Oakes Farms plans to launch its new transportation company, Seed to Table Logistics, in advance of the mid-December implementation date for the Electronic Logging Devices (ELD) mandate that presents some challenges for the produce industry.
Immokalee, Fla.-based Oakes Farms already had a logistics division with its own trucks, but now it is adding owner-operators as well.
The new company is scheduled to debut Dec. 1, and the staff is expected to grow from three people to 10-15 over the next six months.
Steve Veneziano, vice president of sales and operations for Oakes Farms, described how the change is designed to benefit customers.
“Instead of them using their own in-house logistics or outside brokers, we’re going to manage owner-operators and ensure we do what it takes to get on-time delivery to the customers,” Veneziano said, “because this industry will be interrupted pretty heavily with this ELD mandate coming into effect.”
Under the new rule, commercial drivers will have to use electronic logging devices to track their hours, and stricter enforcement could mean that time spent not driving but on duty — like hours spent waiting at a dock to be loaded — might contribute to delayed shipments.
Veneziano and many others in the industry expect freight costs and shipment times to increase as a result of the mandate.
In another move aimed at streamlining the process, Oakes Farms has started loading by appointment only, a change that took effect Nov. 15.
Western Growers has requested the implementation date of the ELD mandate be delayed by at least one year.

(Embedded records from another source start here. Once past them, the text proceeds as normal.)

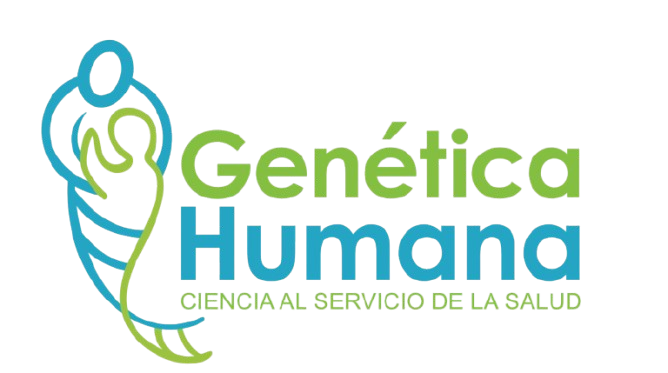
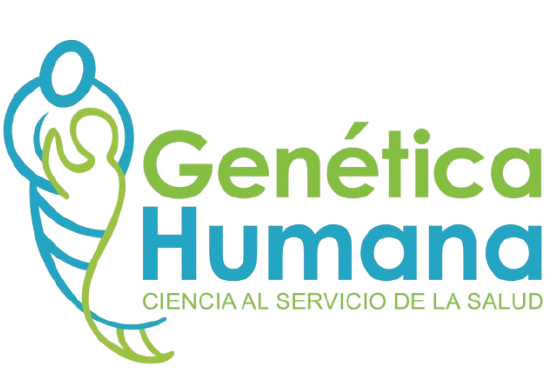
AuthAmplify: Frontend changes

Changed region(s): [[0.0, 0.0885, 0.9909, 0.9732], [0.3406, 0.3244, 0.9909, 0.5308], [0.3406, 0.3539, 0.3716, 0.4129]]

diff --git a/frontend/src/components/AuthAmplify.tsx b/frontend/src/components/AuthAmplify.tsx
@@ -19,21 +19,18 @@ const AuthAmplify: React.FC<Props> = ({ socialProviders, children }) => {
       components={{
         Header: () => (
           <div className="mb-5 mt-20 flex flex-col items-center justify-center gap-2">
-            <div className="flex justify-center space-x-1 items-center">
+            <div className="flex justify-center items-center gap-x-4">
               <img
                 src="/Gentica_Humana.png"
                 alt="Logo Genética Humana"
-                className="h-56 max-h-56 w-auto object-contain shrink-0"
+                className="h-56 max-h-56 w-auto object-contain"
               />
               <img
                 src="/GeneticaLogoAid.png"
                 alt="Logo GHeneAid"
-                className="h-56 max-h-50 w-auto object-contain shrink-0"
+                className="h-56 max-h-50 w-auto object-contain"
               />
             </div>
-            <p className="text-3xl font-bold text-slate-800 mt-2">
-              GHeneAid - Genética Humana
-            </p>
           </div>
         ),
       }}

More coverage of how the mandate could affect the produce industry is available here.